I've read that LIGO will be the first thing to detect a "nearby" core collapse supernova, because the neutrino pulse travels slower than light, and the light is trapped inside the star for several hours before it is free to propagate in a vacuum.
However, can a core collapse supernova emit detectable gravitational waves? I'm not up to tackling the GR equations involved, but ...
If it's spherically symmetrical, then it has no preferred direction. A gravitational wave stretches space in one direction while compressing it in the perpendicular one. So emission of such is not compatible with perfect spherical source symmetry. Am I right?
A star is rotating, which gives it a defined axis.

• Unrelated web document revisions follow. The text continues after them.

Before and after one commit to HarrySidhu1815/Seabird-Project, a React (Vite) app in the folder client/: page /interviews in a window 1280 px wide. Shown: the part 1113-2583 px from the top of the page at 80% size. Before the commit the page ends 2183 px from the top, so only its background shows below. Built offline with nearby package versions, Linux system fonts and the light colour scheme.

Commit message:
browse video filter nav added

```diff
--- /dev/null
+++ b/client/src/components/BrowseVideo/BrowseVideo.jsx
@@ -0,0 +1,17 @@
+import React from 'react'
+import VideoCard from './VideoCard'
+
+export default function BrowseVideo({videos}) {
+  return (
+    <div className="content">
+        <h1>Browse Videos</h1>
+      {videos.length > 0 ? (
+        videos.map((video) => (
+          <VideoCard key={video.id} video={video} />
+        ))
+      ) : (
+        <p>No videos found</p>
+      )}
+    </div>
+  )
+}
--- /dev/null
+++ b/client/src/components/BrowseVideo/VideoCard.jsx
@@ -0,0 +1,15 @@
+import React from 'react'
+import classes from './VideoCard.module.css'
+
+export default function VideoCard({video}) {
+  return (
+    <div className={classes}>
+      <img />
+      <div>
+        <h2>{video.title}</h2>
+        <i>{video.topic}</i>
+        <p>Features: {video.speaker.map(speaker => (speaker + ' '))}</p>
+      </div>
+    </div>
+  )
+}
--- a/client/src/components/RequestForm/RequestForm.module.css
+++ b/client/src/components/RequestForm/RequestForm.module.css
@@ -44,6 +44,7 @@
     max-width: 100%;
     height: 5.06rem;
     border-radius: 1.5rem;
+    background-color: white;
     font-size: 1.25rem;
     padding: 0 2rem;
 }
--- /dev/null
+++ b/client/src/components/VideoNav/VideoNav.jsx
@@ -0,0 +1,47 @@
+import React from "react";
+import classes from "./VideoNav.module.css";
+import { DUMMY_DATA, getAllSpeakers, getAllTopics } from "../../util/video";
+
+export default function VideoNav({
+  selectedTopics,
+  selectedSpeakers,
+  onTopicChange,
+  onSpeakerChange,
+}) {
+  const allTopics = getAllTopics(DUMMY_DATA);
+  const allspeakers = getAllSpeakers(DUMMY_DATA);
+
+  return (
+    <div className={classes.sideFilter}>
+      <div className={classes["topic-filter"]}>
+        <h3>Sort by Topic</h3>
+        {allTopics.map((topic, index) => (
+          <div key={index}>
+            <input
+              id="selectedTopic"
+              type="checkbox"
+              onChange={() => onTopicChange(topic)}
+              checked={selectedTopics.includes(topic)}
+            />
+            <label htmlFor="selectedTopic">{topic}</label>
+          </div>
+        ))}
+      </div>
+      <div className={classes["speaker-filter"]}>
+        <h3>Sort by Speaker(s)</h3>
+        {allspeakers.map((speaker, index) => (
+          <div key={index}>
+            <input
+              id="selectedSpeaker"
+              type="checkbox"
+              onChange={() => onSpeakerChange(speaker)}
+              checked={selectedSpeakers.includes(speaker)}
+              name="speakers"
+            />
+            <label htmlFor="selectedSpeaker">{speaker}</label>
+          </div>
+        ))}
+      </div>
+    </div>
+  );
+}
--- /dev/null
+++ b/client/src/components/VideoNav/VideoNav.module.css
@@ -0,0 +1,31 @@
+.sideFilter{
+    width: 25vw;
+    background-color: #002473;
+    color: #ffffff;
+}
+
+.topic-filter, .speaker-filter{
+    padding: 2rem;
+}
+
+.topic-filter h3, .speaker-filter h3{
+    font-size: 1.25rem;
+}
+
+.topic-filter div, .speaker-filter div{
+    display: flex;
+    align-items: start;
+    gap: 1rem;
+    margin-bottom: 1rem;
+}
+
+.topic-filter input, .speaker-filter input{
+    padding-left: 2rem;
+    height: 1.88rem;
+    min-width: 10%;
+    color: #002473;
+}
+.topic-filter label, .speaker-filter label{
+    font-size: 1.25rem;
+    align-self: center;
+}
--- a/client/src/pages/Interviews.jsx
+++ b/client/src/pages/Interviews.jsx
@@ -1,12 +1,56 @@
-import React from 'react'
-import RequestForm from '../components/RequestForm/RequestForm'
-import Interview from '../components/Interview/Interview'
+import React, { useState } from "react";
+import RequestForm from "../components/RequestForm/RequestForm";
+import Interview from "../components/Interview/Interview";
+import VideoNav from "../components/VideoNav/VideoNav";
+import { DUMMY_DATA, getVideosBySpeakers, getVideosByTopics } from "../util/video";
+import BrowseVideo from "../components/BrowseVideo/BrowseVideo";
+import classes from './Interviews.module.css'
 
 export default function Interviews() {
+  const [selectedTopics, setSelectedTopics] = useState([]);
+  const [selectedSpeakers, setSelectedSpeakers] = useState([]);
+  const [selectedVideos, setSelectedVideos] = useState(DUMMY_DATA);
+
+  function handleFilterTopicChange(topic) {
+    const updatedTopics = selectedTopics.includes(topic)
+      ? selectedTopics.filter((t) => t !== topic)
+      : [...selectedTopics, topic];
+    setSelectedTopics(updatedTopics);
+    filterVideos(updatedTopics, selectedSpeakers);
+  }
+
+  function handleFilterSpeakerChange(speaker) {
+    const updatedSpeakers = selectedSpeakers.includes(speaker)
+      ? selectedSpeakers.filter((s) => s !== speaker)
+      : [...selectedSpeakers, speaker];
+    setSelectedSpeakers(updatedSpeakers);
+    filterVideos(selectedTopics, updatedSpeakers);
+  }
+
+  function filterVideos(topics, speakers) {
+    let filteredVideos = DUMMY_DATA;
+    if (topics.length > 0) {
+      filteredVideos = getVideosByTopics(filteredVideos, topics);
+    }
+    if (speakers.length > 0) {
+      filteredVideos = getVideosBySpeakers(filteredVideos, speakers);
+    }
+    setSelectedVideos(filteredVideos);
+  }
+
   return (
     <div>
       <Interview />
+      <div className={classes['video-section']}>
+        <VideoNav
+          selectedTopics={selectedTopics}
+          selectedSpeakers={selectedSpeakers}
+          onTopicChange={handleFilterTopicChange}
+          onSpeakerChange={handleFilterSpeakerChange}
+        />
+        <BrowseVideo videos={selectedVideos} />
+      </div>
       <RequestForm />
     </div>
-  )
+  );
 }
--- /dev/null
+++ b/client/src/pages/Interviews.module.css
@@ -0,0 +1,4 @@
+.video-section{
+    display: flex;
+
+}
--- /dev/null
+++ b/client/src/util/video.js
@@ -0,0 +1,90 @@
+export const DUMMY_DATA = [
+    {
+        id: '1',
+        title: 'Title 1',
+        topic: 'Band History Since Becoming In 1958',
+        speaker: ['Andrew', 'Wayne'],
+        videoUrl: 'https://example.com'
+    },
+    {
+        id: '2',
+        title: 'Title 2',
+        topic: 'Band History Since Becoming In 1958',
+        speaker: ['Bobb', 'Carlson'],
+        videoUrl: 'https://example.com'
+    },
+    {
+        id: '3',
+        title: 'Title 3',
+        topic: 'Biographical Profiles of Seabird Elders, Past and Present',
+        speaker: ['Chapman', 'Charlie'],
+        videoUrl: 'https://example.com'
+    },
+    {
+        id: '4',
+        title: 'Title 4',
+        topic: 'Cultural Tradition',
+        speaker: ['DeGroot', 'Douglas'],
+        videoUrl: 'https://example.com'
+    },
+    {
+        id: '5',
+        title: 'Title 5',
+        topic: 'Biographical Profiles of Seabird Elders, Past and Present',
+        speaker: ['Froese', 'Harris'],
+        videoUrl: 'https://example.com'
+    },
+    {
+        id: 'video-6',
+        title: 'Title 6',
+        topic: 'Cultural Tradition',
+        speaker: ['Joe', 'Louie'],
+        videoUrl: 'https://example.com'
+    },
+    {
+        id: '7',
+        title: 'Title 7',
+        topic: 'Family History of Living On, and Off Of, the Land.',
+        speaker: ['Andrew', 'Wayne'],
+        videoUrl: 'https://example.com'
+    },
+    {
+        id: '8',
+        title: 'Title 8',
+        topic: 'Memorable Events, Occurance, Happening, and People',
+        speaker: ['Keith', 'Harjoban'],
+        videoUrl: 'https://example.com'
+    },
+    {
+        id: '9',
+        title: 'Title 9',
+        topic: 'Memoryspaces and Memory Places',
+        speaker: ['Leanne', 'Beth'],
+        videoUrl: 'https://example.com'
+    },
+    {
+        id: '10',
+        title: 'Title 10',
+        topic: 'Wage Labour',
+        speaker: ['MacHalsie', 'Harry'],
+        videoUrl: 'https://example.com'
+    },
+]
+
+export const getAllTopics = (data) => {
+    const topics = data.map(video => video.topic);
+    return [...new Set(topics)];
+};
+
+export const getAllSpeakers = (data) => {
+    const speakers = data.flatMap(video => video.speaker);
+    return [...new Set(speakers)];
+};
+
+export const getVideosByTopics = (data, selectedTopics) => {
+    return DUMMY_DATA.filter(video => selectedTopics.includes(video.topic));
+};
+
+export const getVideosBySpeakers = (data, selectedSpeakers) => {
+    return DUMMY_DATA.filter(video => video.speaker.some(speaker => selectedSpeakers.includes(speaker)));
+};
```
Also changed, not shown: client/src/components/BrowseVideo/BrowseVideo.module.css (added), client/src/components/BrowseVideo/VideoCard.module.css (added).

Does that make a difference? It still doesn't seem able to define any perpendicular "stretch" and "shrink" directions, if it has perfect radial symmetry. Again, am I right?
If I'm not wrong, this leaves the fact that no real star collapse will actually be perfectly symmetrical. If so, are the expected deviations from radial symmetry during the collapse sufficient to make a core collapse supernova detectable by LIGO, and at what estimated distance? Does it make any difference whether the core ends up as a neutron star or a black hole?